though it was not until Igth February 1783 that he remembered it and wrote
his father " Please send me at once the book which contains the Oboe Concerto
for Ramm or rather for Ferlendis." He needed it for the oboist Anton Mayer
and on 29th March received the book. The parts were copied from the score in
Vienna but this score has since disappeared.
There are many reasons why the Oboe Concerto in C appears to be the
original composition and the Flute Concerto in D a later version. It is a striking
fact that, on the one hand, the violins used in the orchestra in the D major
version of the Flute Concerto never go below the A on the G String, that is to

This content downloaded from 189.233.114.45 on Sat, 18 Jul 2015 21:02:34 PM


All use subject to JSTOR Terms and Conditions
MOZART'S OBOE CONCERTO 5

say they do not go as low as the open G String. On the other hand, the solo part
of the Flute Concerto (KV.314) does not exceed the E, which means that it
does not even exceed the extension of the instrument normal in Mozart's
times, whereas in the Flute Concerto in G Major (KV. 3 13) which, in my opinion,
is an original flute composition, it repeatedly reaches the G, i.e., the highest
note of the flute then used.
One should also compare the considerably more " flautistic " use of all
positions of the flute in the solo part of the G Major Concerto (KV.3 3) with
that of the Concerto KV.314 where Mozart, nevertheless, wrote some very
ingenious variations with regard to playability on the flute when he transcribed
this concerto for de Jean. For example:

Ex. I

Ob.
~~0
A1

Furthermore, at the beginning of the second movement, it is remarkable that


the brilliant upper part in the oboi di ripieno which starts an imitation in
reverse, and is repeated at the beginning of the recapitulation (bar So-5i)
and again in the coda, in the flute version has been written an octave lower.
By this, not only the attractive contrast of the sound registers of the
descending violins and the ascending oboes is lost, but also the strengthening
of the violin melody by the wood-wind in the higher octave, which is especially
charming and truly Mozartian after the jump of a 2th (bar 2) of the first violins.
Mozart has transposed the original version for flute one tone up into D Major
because it is easier to play. He wanted, however, to limit the range of the oboi
di ripieno with D as the highest note, a limit he even observed in the oboe solo
part.
Most convincing is, however, the-at last!-correct version of the oboe
concerto as opposed to the much discussed and hopelessly corrupted episode of
imitations in the third movement of the flute concerto (Gesamtausgabe,series
XII, page I 24, bars I52 and following).
This passage offered great difficulties when the complete edition of Mozart's
works was prepared in I883. From parts which contain many corrections in
this particular place, E. Rudorff with the assistance of Johannes Brahms re-
constructed the music as shown in Ex. 2, overleaf.
One must admit that the editor, even with the help of Brahms, has not
entirely succeeded in solving this problem. More than everything else, the
corrections in the old Viennese parts have induced him to make many alterations.
How little there actually was to be changed is shown in the transparent clearness
of the oboe version which without doubt shows this inspired episode of imitation
properly and leaves no doubt either as to its value for use. See Ex. 3, overleaf.
The examples given should be sufficient to make it abundantly clear from
historical and critical arguments concerning the text that the oboe version is
prior to the flute version.

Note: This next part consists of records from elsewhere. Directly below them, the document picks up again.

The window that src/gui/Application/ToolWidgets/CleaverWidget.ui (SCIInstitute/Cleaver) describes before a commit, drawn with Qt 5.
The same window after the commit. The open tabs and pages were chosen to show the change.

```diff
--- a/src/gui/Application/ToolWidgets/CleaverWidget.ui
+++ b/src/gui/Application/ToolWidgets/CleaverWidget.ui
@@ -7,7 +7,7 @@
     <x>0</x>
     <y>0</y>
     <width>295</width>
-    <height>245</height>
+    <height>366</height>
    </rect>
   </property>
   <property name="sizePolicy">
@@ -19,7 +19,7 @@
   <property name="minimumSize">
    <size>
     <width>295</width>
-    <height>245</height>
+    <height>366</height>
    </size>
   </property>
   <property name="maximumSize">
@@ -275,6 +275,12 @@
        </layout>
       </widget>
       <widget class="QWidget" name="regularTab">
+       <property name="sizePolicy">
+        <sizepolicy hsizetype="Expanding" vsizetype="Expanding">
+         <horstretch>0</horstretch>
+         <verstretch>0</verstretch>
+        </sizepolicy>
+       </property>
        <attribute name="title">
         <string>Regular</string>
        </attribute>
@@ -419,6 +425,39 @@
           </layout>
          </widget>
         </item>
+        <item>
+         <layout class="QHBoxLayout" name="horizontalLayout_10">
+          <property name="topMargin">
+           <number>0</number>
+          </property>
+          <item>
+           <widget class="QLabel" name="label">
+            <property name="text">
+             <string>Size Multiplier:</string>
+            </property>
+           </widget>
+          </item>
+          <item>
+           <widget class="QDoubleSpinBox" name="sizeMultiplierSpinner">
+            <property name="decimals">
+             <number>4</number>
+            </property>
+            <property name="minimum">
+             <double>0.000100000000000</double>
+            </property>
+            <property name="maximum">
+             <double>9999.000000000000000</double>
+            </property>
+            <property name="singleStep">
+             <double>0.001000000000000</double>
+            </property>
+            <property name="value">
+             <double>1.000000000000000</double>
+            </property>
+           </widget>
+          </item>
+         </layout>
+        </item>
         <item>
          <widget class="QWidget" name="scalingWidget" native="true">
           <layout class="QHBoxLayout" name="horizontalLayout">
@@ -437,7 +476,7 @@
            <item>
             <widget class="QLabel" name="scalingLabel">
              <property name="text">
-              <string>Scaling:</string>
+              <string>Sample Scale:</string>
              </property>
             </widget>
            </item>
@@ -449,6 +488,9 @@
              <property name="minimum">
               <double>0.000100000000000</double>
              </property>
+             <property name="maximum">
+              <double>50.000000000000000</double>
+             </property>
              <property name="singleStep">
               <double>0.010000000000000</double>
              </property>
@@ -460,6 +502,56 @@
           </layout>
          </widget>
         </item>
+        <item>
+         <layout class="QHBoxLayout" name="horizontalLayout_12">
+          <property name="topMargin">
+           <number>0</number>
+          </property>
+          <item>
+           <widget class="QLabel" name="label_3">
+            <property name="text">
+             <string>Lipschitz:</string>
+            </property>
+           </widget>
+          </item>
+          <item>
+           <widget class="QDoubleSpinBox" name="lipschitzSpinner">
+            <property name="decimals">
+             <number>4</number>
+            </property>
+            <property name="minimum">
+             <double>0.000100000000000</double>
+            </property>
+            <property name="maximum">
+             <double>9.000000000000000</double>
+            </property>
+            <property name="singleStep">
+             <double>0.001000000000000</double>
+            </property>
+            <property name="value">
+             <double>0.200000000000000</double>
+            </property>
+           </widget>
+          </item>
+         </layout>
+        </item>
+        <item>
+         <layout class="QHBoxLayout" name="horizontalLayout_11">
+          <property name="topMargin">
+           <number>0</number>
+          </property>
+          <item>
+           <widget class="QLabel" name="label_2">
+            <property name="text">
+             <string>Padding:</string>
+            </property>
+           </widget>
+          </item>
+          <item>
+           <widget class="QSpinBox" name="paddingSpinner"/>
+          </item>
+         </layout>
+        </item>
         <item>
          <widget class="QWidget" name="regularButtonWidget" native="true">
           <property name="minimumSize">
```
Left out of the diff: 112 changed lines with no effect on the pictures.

This content downloaded from 189.233.114.45 on Sat, 18 Jul 2015 21:02:34 PM


All use subject to JSTOR Terms and Conditions
6TEMPO
Ex. 2
Solo 15-
Oh.

Fl.pr.

A165

II

Ob.

Fl.p
IN
NIL

Cor. I I
I A

II-
II III-
.'..''.-....-.......i-

Via.

Vc.e
-_____
Cb."[

This content downloaded from 189.233.114.45 on Sat, 18 Jul 2015 21:02:34 PM


All use subject to JSTOR Terms and Conditions
MOZART'S OBOE CONCERTO 7
Ex. 3
155
Ob. I
,-
Z 1.
Cor.
Ob. . L L
i.- ..JE4i
Ob
r."
I . - - I
I.. . .
.!... %

Vl.

Vc.e
Cb.
p p
180

V1 -
Ob.
Cor.
le
Via.lExa.. !

Ob.p
" 'iOF

Example 3

This content downloaded from 189.233.114.45 on Sat, 18 Jul 2015 21:02:34 PM


All use subject to JSTOR Terms and Conditions